# Work to be completed
Where a line of the entries holds the string "header", copy that line.

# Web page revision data
********************

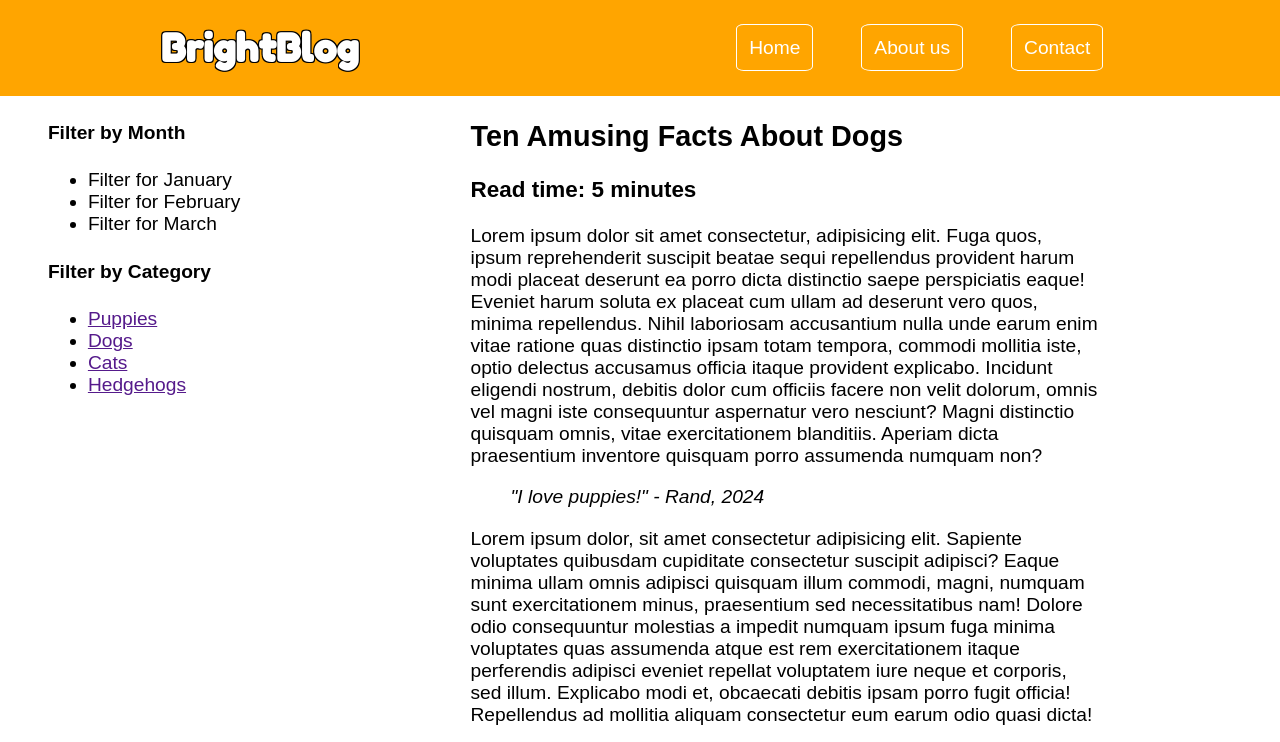
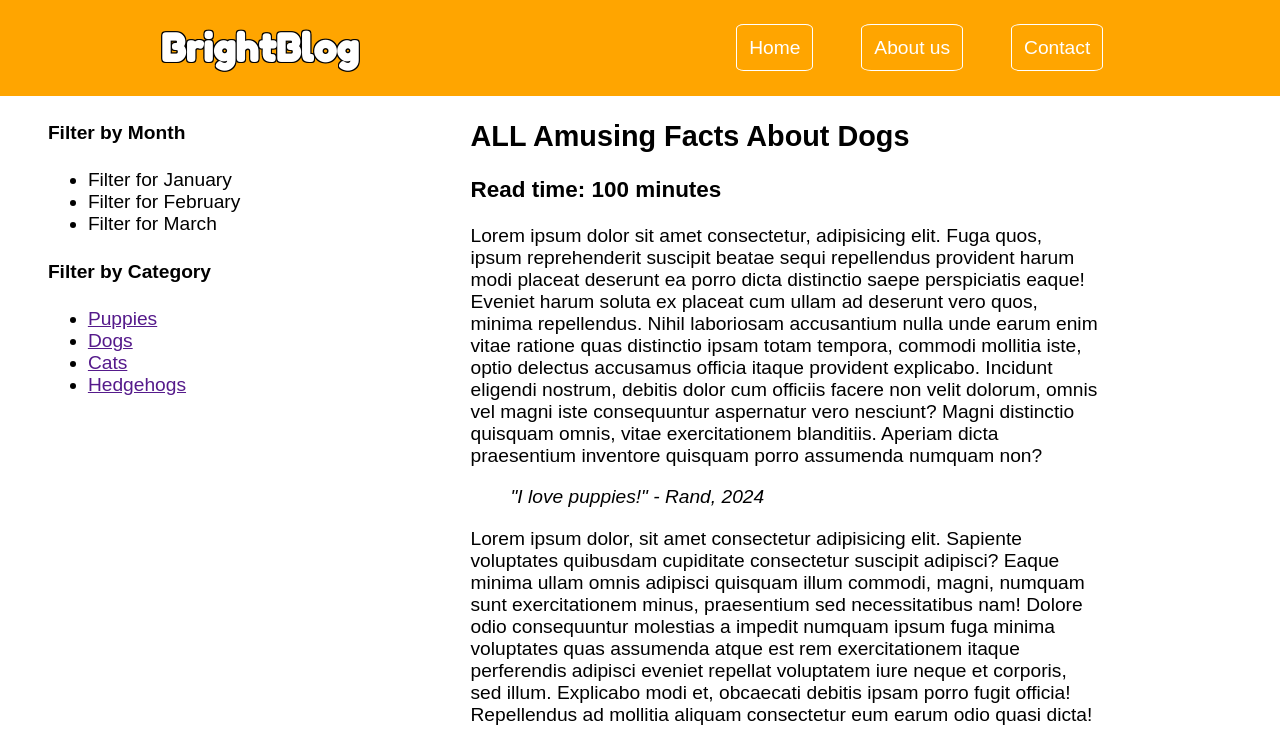
Before and after one commit to coal204/coal204.github.io, a plain HTML site: page index.html in a window 1280 px wide. Shown: the top 742 px of the page. Drawn offline with Linux system fonts and the light colour scheme; no server answers.

Commit message:
Update index.html

```diff
--- a/index.html
+++ b/index.html
@@ -49,8 +49,8 @@
                 <article>
                     <header>
                          <!--Article's header goes here-->
-                         <h2>Ten Amusing Facts About Dogs</h2>
-                         <h3>Read time: 5 minutes</h3>
+                         <h2>ALL Amusing Facts About Dogs</h2>
+                         <h3>Read time: 100 minutes</h3>
                     </header>
                     <main>
                         <p>Lorem ipsum dolor sit amet consectetur, adipisicing elit. Fuga quos, ipsum reprehenderit suscipit beatae sequi repellendus provident harum modi placeat deserunt ea porro dicta distinctio saepe perspiciatis eaque! Eveniet harum soluta ex placeat cum ullam ad deserunt vero quos, minima repellendus. Nihil laboriosam accusantium nulla unde earum enim vitae ratione quas distinctio ipsam totam tempora, commodi mollitia iste, optio delectus accusamus officia itaque provident explicabo. Incidunt eligendi nostrum, debitis dolor cum officiis facere non velit dolorum, omnis vel magni iste consequuntur aspernatur vero nesciunt? Magni distinctio quisquam omnis, vitae exercitationem blanditiis. Aperiam dicta praesentium inventore quisquam porro assumenda numquam non?</p>
```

********************

# Solution
                     <header>
                          <!--Article's header goes here-->
                     </header>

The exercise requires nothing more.